Pulsed dye (vascular) laser therapy is effective against verrucae (warts) that have not responded to other treatments. These observations suggest that vascular laser therapy might be particularly efficacious against verrucae not previously treated. Of the thirty-two patients with verrucae in this study, nineteen had been previously treated (recalcitrant group) and thirteen had not (no prior treatment group). All warts were treated an average of 1.72 times with the Candela vascular laser at 585 nm, 8 J/cm2. Patients were treated at one- to two-month intervals. Response rates were as follows: 68 percent of the recalcitrant warts were completely cleared, and 47.1 percent of the warts with no prior treatment were completely cleared. In the recalcitrant group, 45.9 percent were treated three times, the maximum number of treatments offered. In the no prior treatment group, only 5.9 percent of warts were treated at all three laser clinics offered. Vascular laser therapy appears to be effective as therapy in the treatment of verrucae, especially those that have not been eradicated by other treatments. Patients who had received no prior treatment for their warts were less likely to proceed with therapy, but had a satisfactory clearance rate with minimal treatment.
The clinical management of verrucae vulgaris is often challenging, and no ideal treatment currently exists. Early studies suggested that pulsed-dye laser (PDL) therapy might be highly effective in the treatment of verrucae, although more recent reports have been less optimistic. Previous studies have been retrospective or have consisted of a series of patients treated with PDL alone. Our objective was to prospectively evaluate the efficacy of PDL therapy versus conventional therapy with liquid nitrogen cryotherapy or cantharidin in the treatment of warts. Forty healthy adult patients with verrucae were randomized to receive either PDL (585 nm) therapy or conventional therapy. All enrollees also performed home therapy. Patients were eligible for up to 4 treatment sessions at 1-month intervals. Warts were individually counted and measured at the time of each treatment session. Complete response was defined as complete absence of verrucae with the presence of dermatoglyphics, and partial response was defined as a 50% or greater reduction in wart size. A total of 194 warts were evaluated by the conclusion of the study. Complete response was noted in an average of 70% of the warts treated with conventional therapy and in 66% of those in the PDL group; this was statistically insignificant. Partial response was observed in an average of 82% of the warts in patients treated with conventional therapy and 87% in the PDL group. Verruca vulgaris responded more readily than verruca plantaris in both treatment groups. The mean number of treatments to achieve success was similar in both groups. The PDL is an efficacious form of therapy for verrucae, as is conventional therapy. PDL therapy should be considered among the better established approaches in the treatment of warts, although data from this trial suggest that this approach is probably not superior.

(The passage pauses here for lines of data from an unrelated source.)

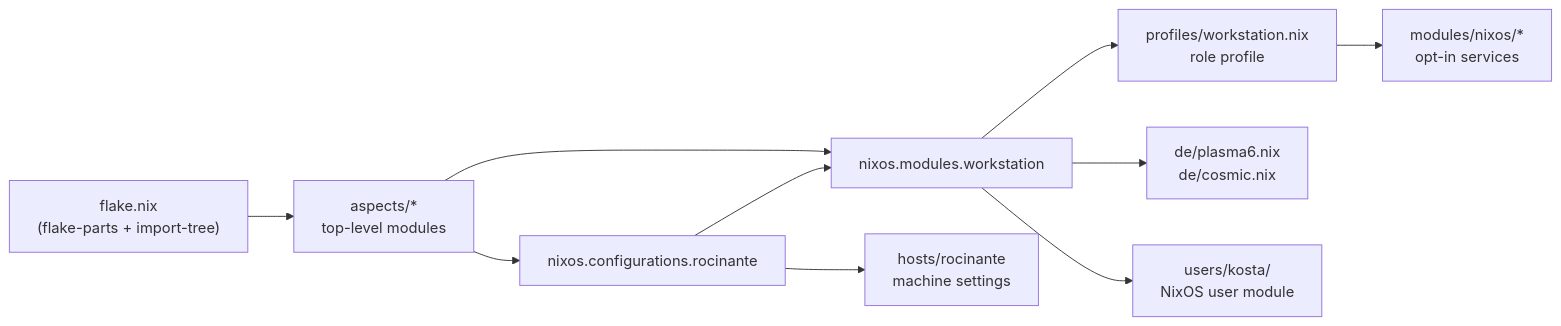
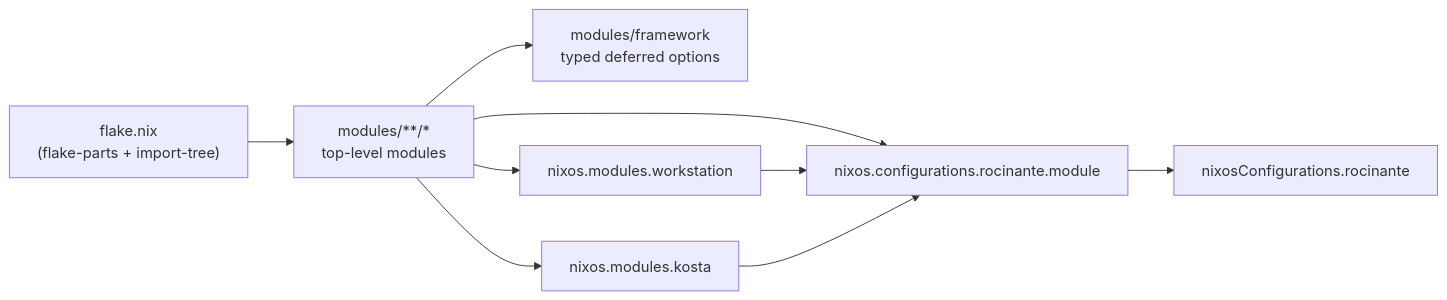
One commit to KostaGorod/nix-config changed the diagram in docs/ARCHITECTURE.md. Above: the diagram before and after it, drawn with Mermaid. The commit also changed other lines of this file and 88 other files, not shown here.

Commit message:
refactor(nix): complete dendritic module migration

````diff
--- a/docs/ARCHITECTURE.md
+++ b/docs/ARCHITECTURE.md
@@ -10,22 +10,19 @@
 ```mermaid
 flowchart LR
   flake["flake.nix<br/>(flake-parts + import-tree)"]
-  aspects["aspects/*<br/>top-level modules"]
-  host["nixos.configurations.rocinante"]
+  tree["modules/**/*<br/>top-level modules"]
+  framework["modules/framework<br/>typed deferred options"]
   workstation["nixos.modules.workstation"]
-  machine["hosts/rocinante<br/>machine settings"]
-  prof["profiles/workstation.nix<br/>role profile"]
-  de["de/plasma6.nix<br/>de/cosmic.nix"]
-  mods["modules/nixos/*<br/>opt-in services"]
-  user["users/kosta/<br/>NixOS user module"]
+  user["nixos.modules.kosta"]
+  host["nixos.configurations.rocinante.module"]
+  nixos["nixosConfigurations.rocinante"]
 
-  flake --> aspects
-  aspects --> host
-  aspects --> workstation
-  host --> workstation
-  host --> machine
-  workstation --> prof
-  workstation --> de
-  workstation --> user
-  prof --> mods
+  flake --> tree
+  tree --> framework
+  tree --> workstation
+  tree --> user
+  tree --> host
+  workstation --> host
+  user --> host
+  host --> nixos
 ```
````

The prevalence, incidence and ecology of diseases of the skin
  • A Rook
  • J A Savin
  • D S Wilkinson